MG:  Ah yes. It’s more than a cookbook, it’s also part scrapbook filled with memories and behind the scenes pictures from Little House. The recipes are all mine. All comfort foods. It’s called My Prairie Cookbook. It will be released around the 40th anniversary of the first airing of the show.

ARD:  Recently you’ve been working on a movie that deals with bipolar disorder (I myself am bipolar II), and I’m really looking forward to seeing it. Can you talk a little about your character and the story, and how your perspective on bipolar disorder was affected as a result of the story?

MG:  I can’t really talk about it much because I don’t know what is going to happen with it or when. It’s a really tiny independent feature...really tiny. It’s called One Song. Sally Kellerman and Mike Farrell play my parents in it. I play the black sheep of the family. In and out of facilities to deal with bi-polar disorder.

I come home unannounced and off meds but that part isn’t revealed until a big family dinner where my character comes in and just wrecks the meal.

I did extensive research. Watched hours of favorite is Stephen Fry’s. I just love him. I also watched every film that had a character in it that either had bi=polar disorder or some undiagnosed iteration of it. I wanted to watch other actors’ interpretations. See how deep they went or not. I loved Richard Gere in Mr. Jones, and of course Jessica Lange in Frances

ARD:  Now that you’re in Michigan and out of the Hollywood orbit, so to speak, what’s the plan? You’re not retiring, are you?

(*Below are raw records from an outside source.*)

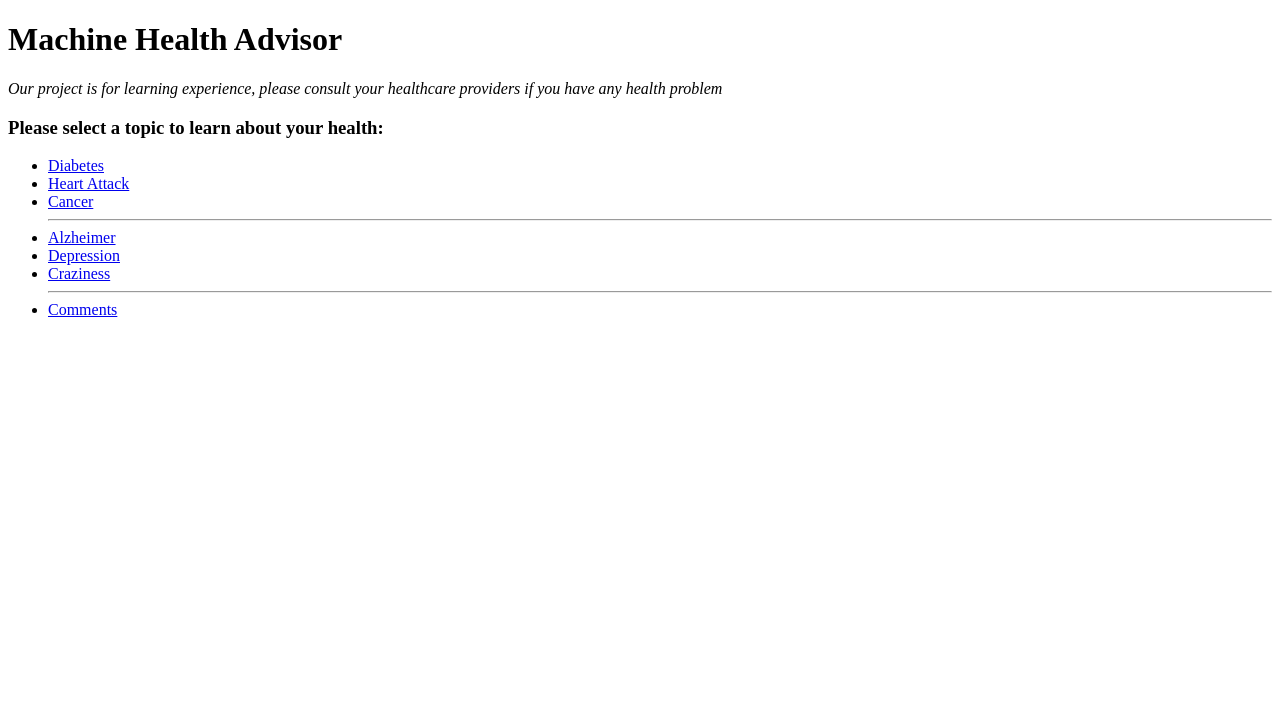
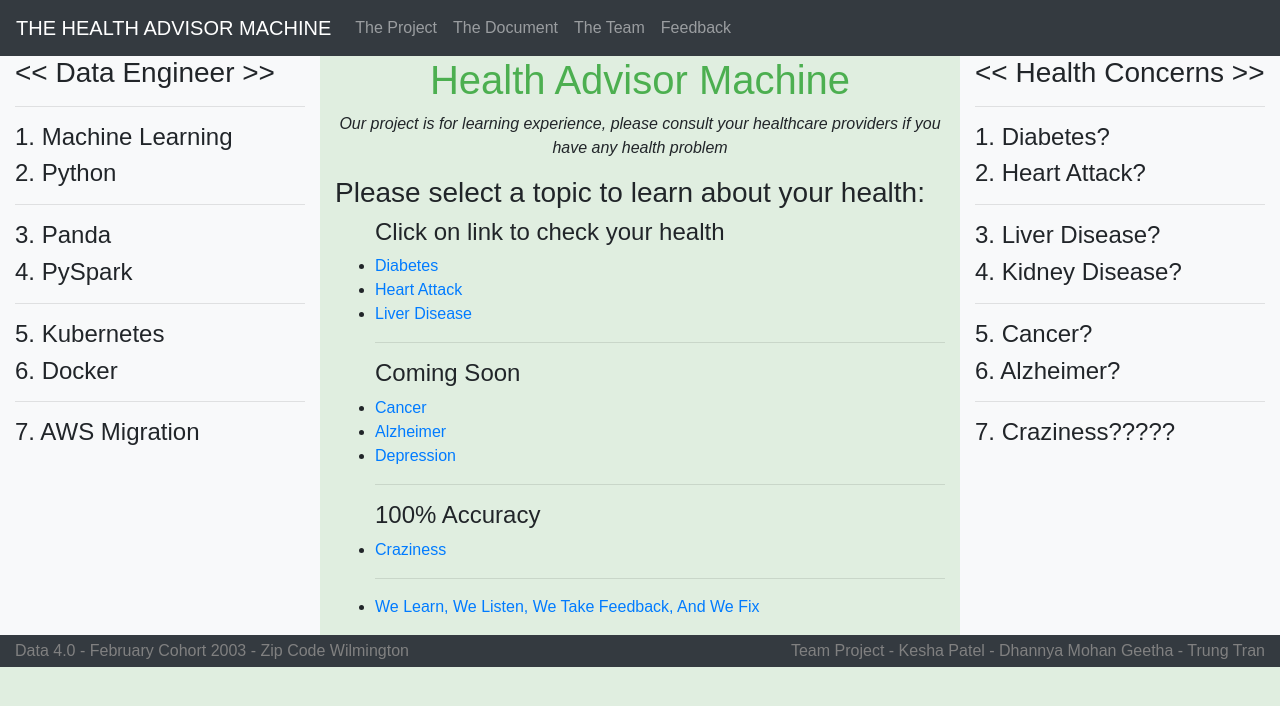
Before and after one commit to Health-Advisor-Machine/Health-Advisor-Machine, a Flask app: page / in a window 1280 px wide. Shown: the top 706 px of the page. Run offline with Flask 3, Linux system fonts and the light colour scheme; parts of the project's set-up code (start-up, migrations or seed data) failed here and were passed over; some libraries are stand-ins or nearby versions.

Commit message:
add home links

```diff
--- a/app.py
+++ b/app.py
@@ -192,9 +192,9 @@ def craziness():
 def craziness_results():
     choice = request.form['developer']
     if choice == "0":
-        message = "YOU ARE CRAZY!!! YES DEVELOPERS ARE CRAZY!"
+        message = "YOU ARE CRAZY! ----- DEVELOPERS ARE CRAZY!"
     else:
-        message = "ARE YOU CRAZY? YOU ARE A ZIP CODE DEV"
+        message = "Select the correct answer. It's supposed to be 'Yes'"
 
     return render_template("craziness.html", message=message)
 
--- a/templates/index.html
+++ b/templates/index.html
@@ -1,22 +1,23 @@
-<!DOCTYPE html>
-<html>
-<head>
-	<title>Final Project</title>
-</head>
-<body>
-	<h1>Machine Health Advisor</h1>
-	<p><i>Our project is for learning experience, please consult your healthcare providers if you have any health problem</i></p>
+{% extends 'layout.html' %}
+
+{% block body %}
+	<h1 class="text-center">Health Advisor Machine</h1>
+	<p class="text-center"><i>Our project is for learning experience, please consult your healthcare providers if you have any health problem</i></p>
 	<h3>Please select a topic to learn about your health:</h3>
 	<ul>
+		<h4>Click on link to check your health</h4>
 		<li><a href="/diabetes">Diabetes</a></li>
 		<li><a href="/heart_attack">Heart Attack</a></li>
+		<li><a href="/heart_attack">Liver Disease</a></li>
+		<hr>
+		<h4>Coming Soon</h4>
 		<li><a href="#">Cancer</a></li>
-		<hr>
 		<li><a href="#">Alzheimer</a></li>
 		<li><a href="#">Depression</a></li>
+		<hr>
+		<h4>100% Accuracy</h4>
 		<li><a href="/craziness">Craziness</a></li>
 		<hr>
-		<li><a href="/feedback">Comments</a></li>
+		<li><a href="/feedback">We Learn, We Listen, We Take Feedback, And We Fix</a></li>
 	</ul>
-</body>
-</html>
+{% endblock %}
--- /dev/null
+++ b/templates/layout.html
@@ -0,0 +1,129 @@
+<!DOCTYPE html>
+<html>
+<head>
+  <title>HEALTH ADVISOR MACHINE</title>
+  <meta charset="utf-8">
+  <meta name="viewport" content="width=device-width, initial-scale=1">
+  <link rel="stylesheet" href="https://maxcdn.bootstrapcdn.com/bootstrap/4.5.2/css/bootstrap.min.css">
+  <script src="https://ajax.googleapis.com/ajax/libs/jquery/3.5.1/jquery.min.js"></script>
+  <script src="https://cdnjs.cloudflare.com/ajax/libs/popper.js/1.16.0/umd/popper.min.js"></script>
+  <script src="https://maxcdn.bootstrapcdn.com/bootstrap/4.5.2/js/bootstrap.min.js"></script>
+  <style>
+    body {
+         background-color: #E0EEE0;
+         height: 100%;
+         margin: 0;
+        font-family: Arial, sans-serif;
+        font-size: 16px;
+    }
+    h1 {
+        color: #4CAF50;
+    }
+    footer {
+        position: absolute;
+        width: 100%;
+        height: 30px;
+        line-height: 0px;
+        color: gray;
+    }
+    label {
+        display: block;
+        margin-top: 10px;
+        margin-bottom: 5px;
+        font-weight: bold;
+    }
+    input[type="number"], select {
+        padding: 10px;
+        border: 1px solid #ccc;
+        border-radius: 4px;
+        box-sizing: border-box;
+        width: 100%;
+        margin-bottom: 20px;
+        font-size: 16px;
+    }
+    input[type="submit"] {
+        background-color: #4CAF50;
+        color: white;
+        padding: 12px 20px;
+        border: none;
+        border-radius: 4px;
+        cursor: pointer;
+        font-size: 16px;
+    }
+    input[type="submit"]:hover {
+        background-color: #45a049;
+    }
+    img {
+        display: inline-block;
+        height: 200px;
+        margin-right: 20px;
+    }
+  </style>
+</head>
+<body>
+  <nav class="navbar navbar-expand-md bg-dark navbar-dark">
+    <a class="navbar-brand" href="/">THE HEALTH ADVISOR MACHINE</a>
+    <button class="navbar-toggler" type="button" data-toggle="collapse" data-target="#collapsibleNavbar">
+      <span class="navbar-toggler-icon"></span>
+    </button>
+    <div class="collapse navbar-collapse" id="collapsibleNavbar">
+      <ul class="navbar-nav">
+        <li class="nav-item">
+          <a class="nav-link" href="#">The Project</a>
+        </li>
+        <li class="nav-item">
+          <a class="nav-link" href="#">The Document</a>
+        </li>
+        <li class="nav-item">
+          <a class="nav-link" href="#">The Team</a>
+        </li>
+        <li class="nav-item">
+          <a class="nav-link" href="#">Feedback</a>
+        </li>
+      </ul>
+    </div>
+  </nav>
+
+  <div class="container-fluid">
+    <div class="row">
+      <div class="col-md-3 bg-light">
+          <h3><< Data Engineer >></h3>
+          <hr>
+          <h4>1. Machine Learning</h4>
+          <h4>2. Python</h4><hr>
+          <h4>3. Panda</h4>
+          <h4>4. PySpark</h4><hr>
+          <h4>5. Kubernetes</h4>
+          <h4>6. Docker</h4><hr>
+          <h4>7. AWS Migration</h4>
+      </div>
+      <div class="col-md-6">
+          {% block body %} {% endblock %}
+      </div>
+      <div class="col-md-3 bg-light">
+          <h3><< Health Concerns >></h3>
+          <hr>
+          <h4>1. Diabetes?</h4>
+          <h4>2. Heart Attack?</h4><hr>
+          <h4>3. Liver Disease?</h4>
+          <h4>4. Kidney Disease?</h4><hr>
+          <h4>5. Cancer?</h4>
+          <h4>6. Alzheimer?</h4><hr>
+          <h4>7. Craziness?????</h4>
+      </div>
+    </div>
+  </div>
+  <footer class="footer mt-auto py-3 bg-dark">
+    <div class="container-fluid">
+      <div class="row">
+        <div class="col-md-6">
+          <span class="text">Data 4.0 - February Cohort 2003 - Zip Code Wilmington</span>
+        </div>
+        <div class="col-md-6">
+          <span class="d-block text-right">Team Project - Kesha Patel - Dhannya Mohan Geetha - Trung Tran</span>
+        </div>
+      </div>
+    </div>
+  </footer>
+</body>
+</html>
```
Also changed, not shown: templates/about.html (+4 -16 lines), templates/craziness.html (+7 -10 lines), templates/diabetes.html (+5 -44 lines), templates/diabetes_results.html (+4 -17 lines), templates/feedback.html (+8 -13 lines), templates/heart_attack.html (+7 -46 lines), templates/heart_attack_results.html (+4 -18 lines).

MG:  Oh hell no!! Tim and I have a film in development here… a couple actually. We also have a series in the process of being written that we will likely pitch next year. We are also on the verge of starting a theater company here in our little town. We have loads of plans. Don’t know that I’ll ever retire but, in about 10 years, I’m going to let my hair go as white as it wants.

That’ll be me…the lady with the long white braid down her back walking from her home to her office to her theater to do yet another show, while the latest film they produced is in post at their post production facility down the street…stopping to get a chai at the coffee house and make out with her husband.

Of course, I will be followed by my dogs….that will never change.

 Melissa's book, A Prairie Tale, can be purchased at Amazon 

1 comment:

MyWife'sKids'Dad said...

Thanks Angela, I enjoyed the interview and the way you presented it here. I happen to live in that little Michigan town Melissa now calls home. And seeing our small corner of the world through her eyes has been fascinating for me. Her delight is sort of like giving a gift to someone. You know what's in the box but their discovery as they peal away the wrapping makes it ten times better. You're drawn in to their wonder. These are contagious things; wonder, enthusiasm, excitement...And so I find myself counting my own blessings - rediscovering my own town. Looking ahead, I'm eager to see what Melissa & Tim will bring home to our community. And I'm just as eager to see how our community might forever change them as well!